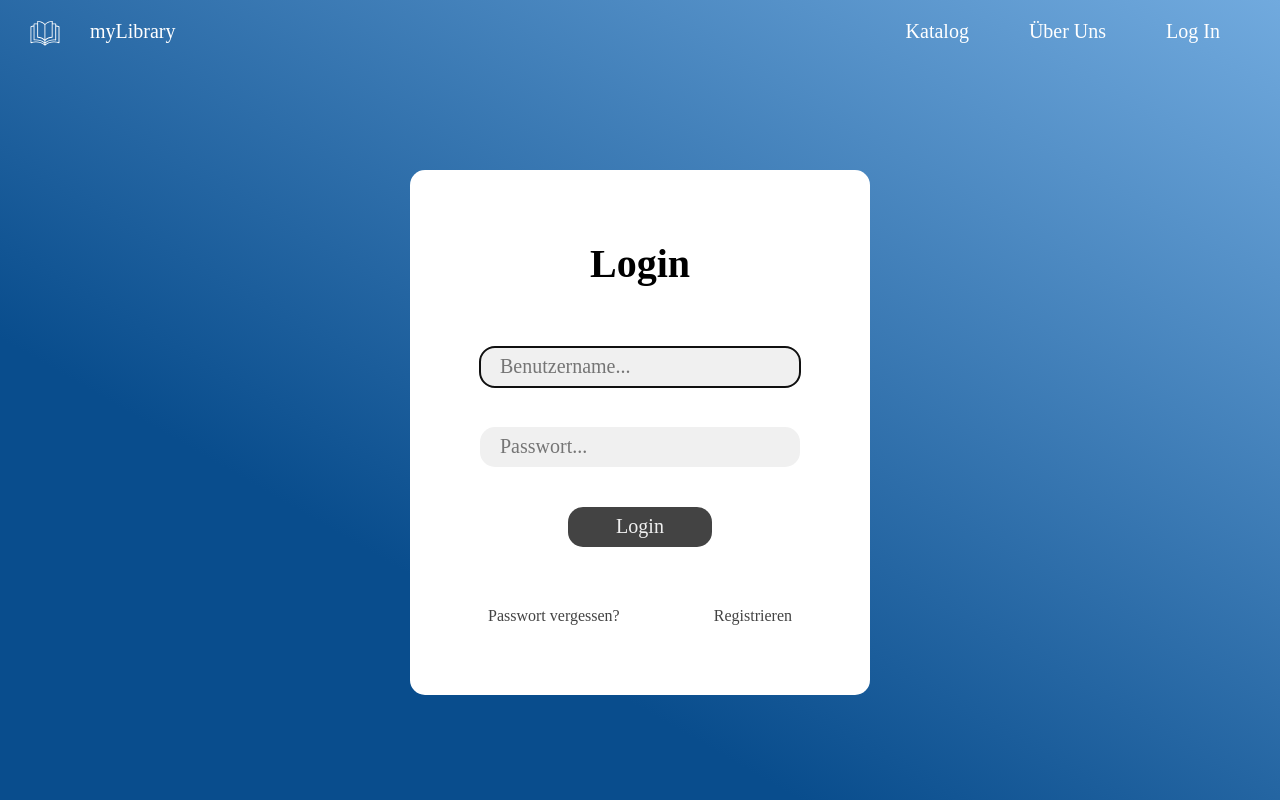
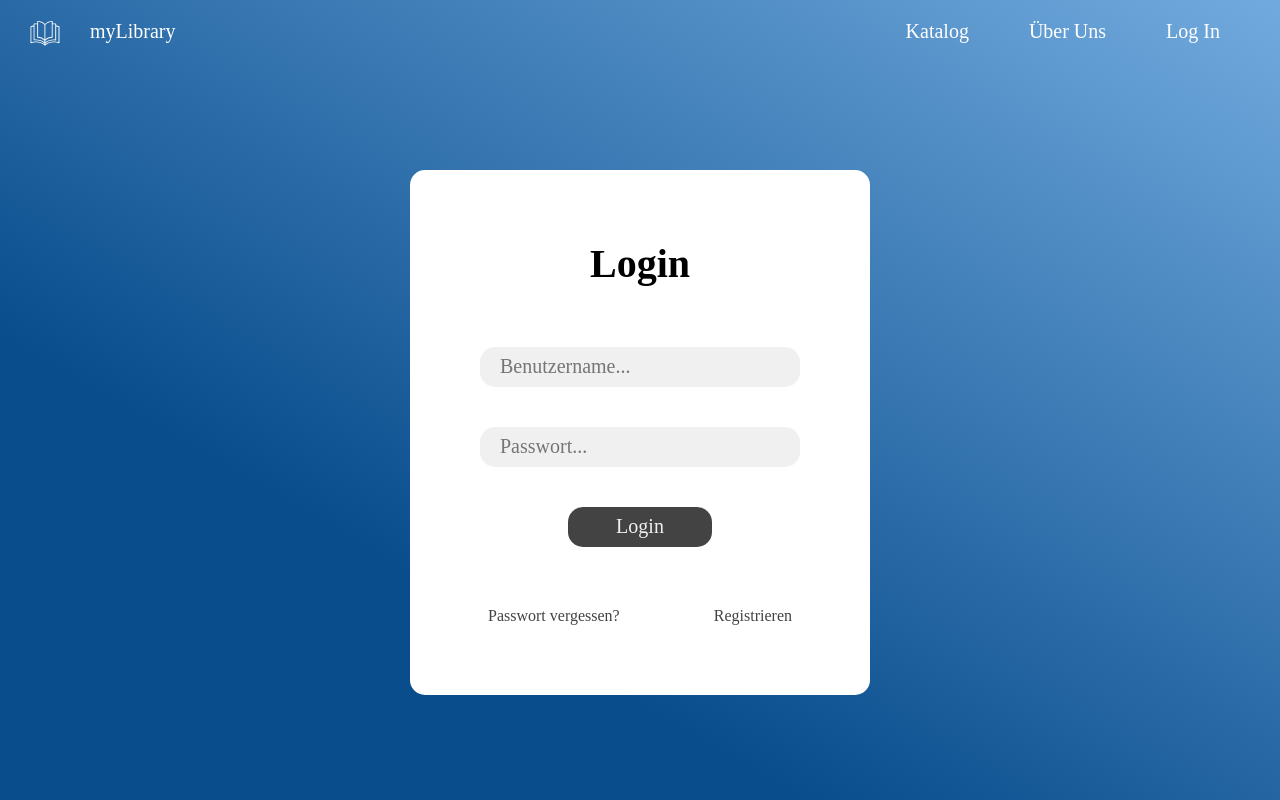
Before and after one commit to JLoosman/M322-Antiquariat, a PHP site: page /login.php in a window 1280 px wide, with the restyled element focused. Run offline with PHP 8.4, Linux system fonts and the light colour scheme; some web fonts are replaced.

Commit message:
Finished

```diff
--- a/css/login.css
+++ b/css/login.css
@@ -48,6 +48,10 @@ h1 {
     padding: 20px;
 }
 
+.login-form form input:focus {
+    outline: none;
+}
+
 .login-form form button {
     color: #F0F0F0;
     background-color: #434343;
```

______________________________

| Assignment |
Repeat the material above exactly; any picture in it is left out.

| Output of the exercise |
Before and after one commit to JLoosman/M322-Antiquariat, a PHP site: page /login.php in a window 1280 px wide, with the restyled element focused. Run offline with PHP 8.4, Linux system fonts and the light colour scheme; some web fonts are replaced.

Commit message:
Finished

```diff
--- a/css/login.css
+++ b/css/login.css
@@ -48,6 +48,10 @@ h1 {
     padding: 20px;
 }
 
+.login-form form input:focus {
+    outline: none;
+}
+
 .login-form form button {
     color: #F0F0F0;
     background-color: #434343;
```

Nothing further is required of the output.